The BGM-71 TOW

user 25-Jan-2022 Defence

The BGM-71 TOW ("Tube-launched, Optically tracked, Wire-guided) anti-tank missile
will remain in the U.S. Army's anti-tank arsenal through the mid-2030s. That is impressive given that the weapon system was first developed in the 1960s and has been in service since 1970.

The first generation of the TOW was used to bust North Vietnamese tanks in 1972—the first time ever that American troops fired an American-made missile under wartime conditions. Since then it has been the staple anti-tank guided missile on dozens of different vehicle platforms including the M2/M3 Bradley, COBRA helicopters and the USMC's LAV-AT. It has been deployed to more than twenty international armed forces and has remained the preferred heavy assault anti-tank weapon system for NATO, coalition, United Nations, and peacekeeping forces around the 
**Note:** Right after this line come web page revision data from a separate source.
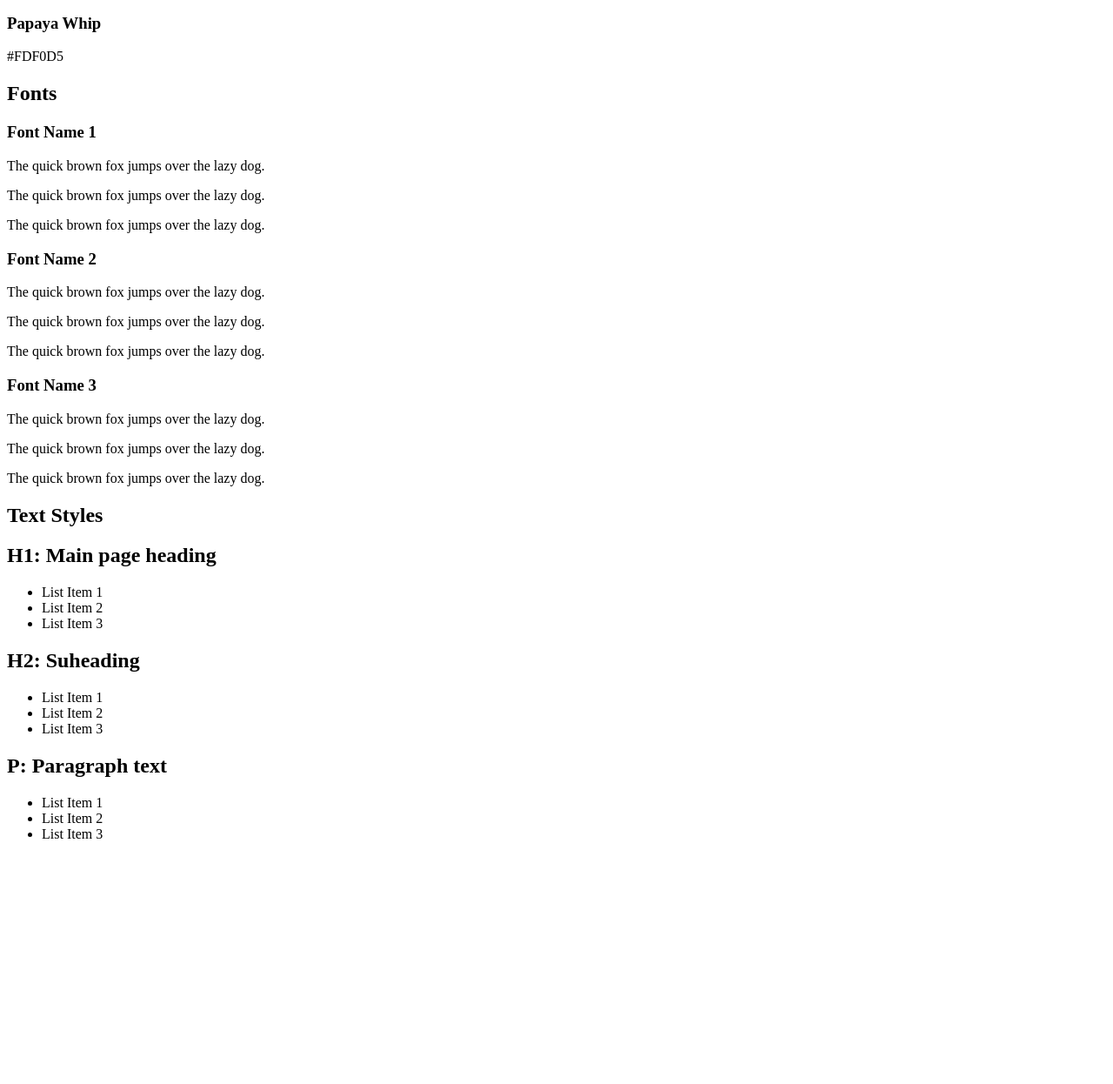
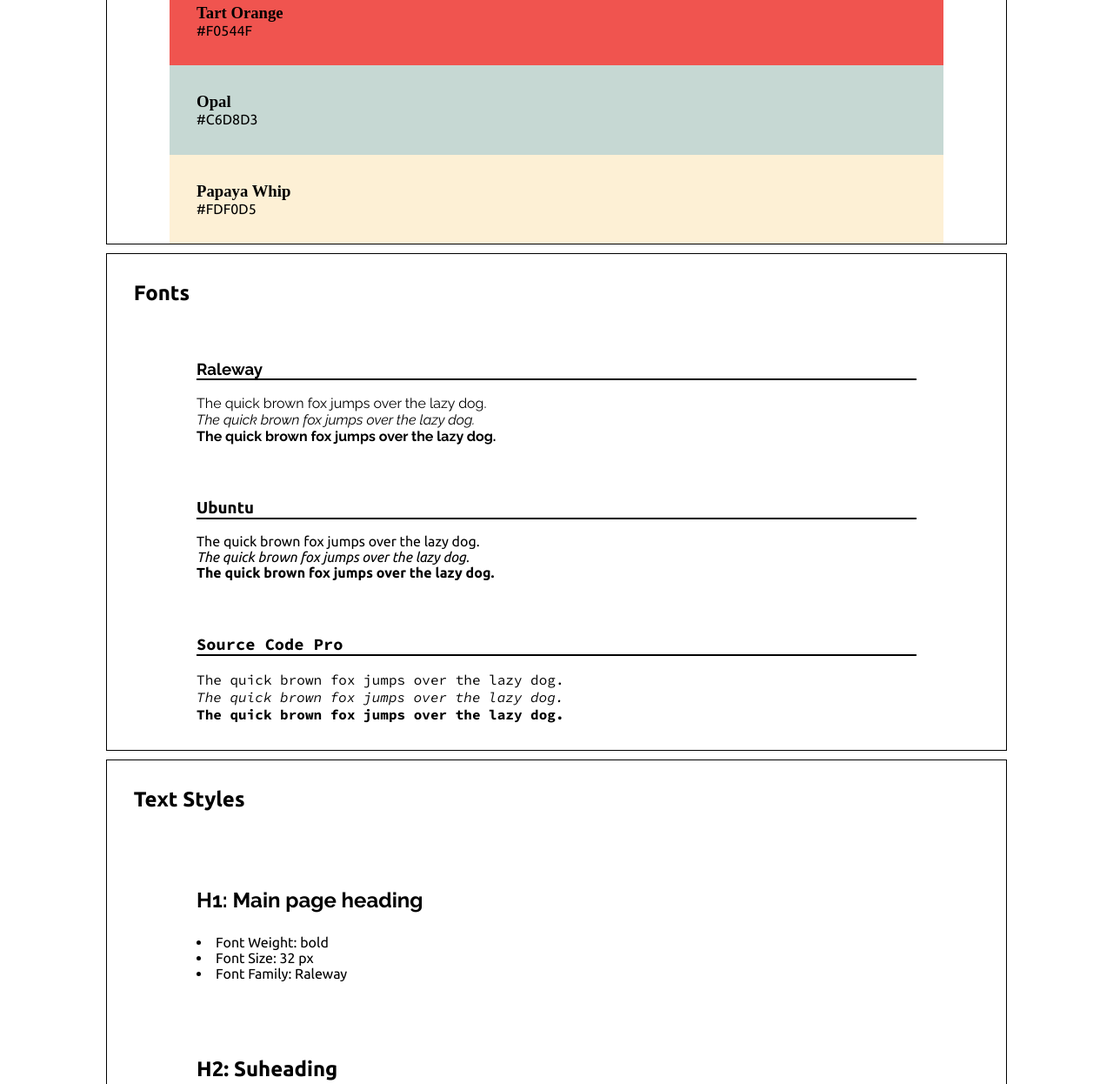
Before and after one commit to jdlawton/website-styleguide, a plain HTML site: page index.html in a window 1280 px wide. Shown: the part 421-1667 px from the top of the page at 87% size. Before the commit the page ends 1405 px from the top, so only its background shows below. Drawn offline with Linux system fonts and the light colour scheme.

Commit message:
Add CSS and style site

```diff
--- a/index.html
+++ b/index.html
@@ -4,73 +4,82 @@
     <meta charset="UTF-8">
     <meta name="viewport" content="width=device-width, initial-scale=1.0">
     <title>Website Style Guide</title>
+    <link href="./resources/style.css" type="text/css" rel="stylesheet">
+    <link rel="preconnect" href="https://fonts.gstatic.com">
+    <link href="https://fonts.googleapis.com/css2?family=Raleway:ital,wght@0,400;0,700;1,400&family=Source+Code+Pro:ital,wght@0,400;0,700;1,400&family=Ubuntu:ital,wght@0,400;0,700;1,400&display=swap" rel="stylesheet">
 </head>
 <body>
     <h1>Website Style Guide</h1>
     <section>
         <h2>Colors</h2>
-        <div id="color-1" class="color-swatch">
+        <div id="color-1" class="section-div">
             <h3>Dark Purple</h3>
             <p>#331832</p>
         </div>
-        <div id="color-2" class="color-swatch">
+        <div id="color-2" class="section-div">
             <h3>Ruby</h3>
             <p>#D81E5B</p>
         </div>
-        <div id="color-3" class="color-swatch">
+        <div id="color-3" class="section-div">
             <h3>Tart Orange</h3>
             <p>#F0544F</p>
         </div>
-        <div id="color-4" class="color-swatch">
+        <div id="color-4" class="section-div">
             <h3>Opal</h3>
             <p>#C6D8D3</p>
         </div>
-        <div id="color-5" class="color-swatch">
+        <div id="color-5" class="section-div">
             <h3>Papaya Whip</h3>
             <p>#FDF0D5</p>
         </div>
     </section>
     <section>
         <h2>Fonts</h2>
-        <div>
-            <h3>Font Name 1</h3>
+        <div  id="font-1" class="section-div font-div">
+            <h3>Raleway</h3>
             <p>The quick brown fox jumps over the lazy dog.</p>
+            <p><emphasis>The quick brown fox jumps over the lazy dog.</emphasis></p>
+            <p><strong>The quick brown fox jumps over the lazy dog.</strong></p>
+        </div>
+        <div id="font-2" class="section-div font-div">
+            <h3>Ubuntu</h3>
             <p>The quick brown fox jumps over the lazy dog.</p>
+            <p><emphasis>The quick brown fox jumps over the lazy dog.</emphasis></p>
+            <p><strong>The quick brown fox jumps over the lazy dog.</strong></p>
+        </div>
+        <div id="font-3" class="section-div font-div">
+            <h3>Source Code Pro</h3>
             <p>The quick brown fox jumps over the lazy dog.</p>
-        </div>
-        <div>
-            <h3>Font Name 2</h3>
-            <p>The quick brown fox jumps over the lazy dog.</p>
-            <p>The quick brown fox jumps over the lazy dog.</p>
-            <p>The quick brown fox jumps over the lazy dog.</p>
-        </div>
-        <div>
-            <h3>Font Name 3</h3>
-            <p>The quick brown fox jumps over the lazy dog.</p>
-            <p>The quick brown fox jumps over the lazy dog.</p>
-            <p>The quick brown fox jumps over the lazy dog.</p>
+            <p><emphasis>The quick brown fox jumps over the lazy dog.</emphasis></p>
+            <p><strong>The quick brown fox jumps over the lazy dog.</strong></p>
         </div>
     </section>
     <section>
         <h2>Text Styles</h2>
+        <div class="section-div style-div">
             <h1>H1: Main page heading</h1>
             <ul>
-            <li>List Item 1</li>
-            <li>List Item 2</li>
-            <li>List Item 3</li>
+                <li>Font Weight: bold</li>
+                <li>Font Size: 32 px</li>
+                <li>Font Family: Raleway</li>
             </ul>
-        <h1>H2: Suheading</h1>
+        </div>
+        <div class="section-div style-div">
+            <h2>H2: Suheading</h2>
             <ul>
-            <li>List Item 1</li>
-            <li>List Item 2</li>
-            <li>List Item 3</li>
+                <li>Font Weight: bold</li>
+                <li>Font Size: 24 px</li>
+                <li>Font Family: Ubuntu</li>
             </ul>
-        <h1>P: Paragraph text</h1>
+        </div>
+        <div class="section-div style-div">
+            <p>P: Paragraph text</p>
             <ul>
-            <li>List Item 1</li>
-            <li>List Item 2</li>
-            <li>List Item 3</li>
+                <li>Font Weight: normal</li>
+                <li>Font Size: 16 px</li>
+                <li>Font Family: Ubuntu</li>
             </ul>
+        </div>
     </section>
 </body>
 </html>
--- /dev/null
+++ b/resources/style.css
@@ -0,0 +1,103 @@
+* {
+    padding: 0;
+    margin: 0;
+}
+
+html, body {
+    padding: 0 5%;
+}
+
+section {
+    border: solid black 1px;
+    margin-bottom: 1%;
+}
+
+h1 {
+    margin: 3% 0;
+    font-family: Raleway;
+}
+
+h2 {
+    margin: 3%;
+    font-family: Ubuntu;
+}
+
+p {
+    font-family: Ubuntu;
+}
+
+ul {
+    list-style-position: inside;
+}
+
+li {
+    font-family: Ubuntu;
+}
+
+emphasis {
+    font-style: italic;
+}
+
+.section-div {
+    padding: 3%;
+    width: 80%;
+    margin: 0 auto;
+}
+
+#color-1 {
+    background-color: #331832;
+    color: #FFFFFF;
+}
+
+#color-2 {
+    background-color: #D81E5B;
+}
+
+#color-3 {
+    background-color: #F0544F;
+}
+
+#color-4 {
+    background-color: #C6D8D3;
+}
+
+#color-5 {
+    background-color: #FDF0D5;
+}
+
+.font-div h3 {
+    border-bottom: solid black 2px;
+    margin-bottom: 2%;
+}
+
+#font-1 {
+    font-family: "Raleway";
+}
+
+#font-1  p {
+    font-family: "Raleway";
+}
+
+#font-2 {
+    font-family: "Ubuntu";
+}
+
+#font-2  p {
+    font-family: "Ubuntu";
+}
+
+#font-3 {
+    font-family: "Source Code Pro";
+}
+
+#font-3 p {
+    font-family: "Source Code Pro";
+}
+
+.style-div h2 {
+    margin-left: 0;
+}
+
+.style-div p {
+    margin-bottom: 3%;
+}
```
Lines whose indentation alone changed are shown as unchanged.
Despite the fact that the weapon has been in service for fifty years, which is ancient by some military hardware standards, the TOW has gone through steady improvements since it was first developed by Hughes Aircraft Company. This has included an extended probe for greater standoff and penetration, along with an enhanced flight motor. In the late 1980s, the TOW 2 hardware improvements included a thermal beacon guidance system, while the 2A version gave the capability to defeat reactive armor.

The weapons system is now being produced by Raytheon Systems Company, which in 2010 upgraded the system to a wireless guidance system—thus changing the "W" in TOW from "wire-guided" to "wireless." In October 2015 the company also introduced the TOW EagleFire launcher, which could fire the wire-guided as well as wireless radio frequency missiles.SOURCE:nationalinterest


With these new improvements, the TOW has remained an effective and powerful anti-tank weapons platform.

Related Post

Polular post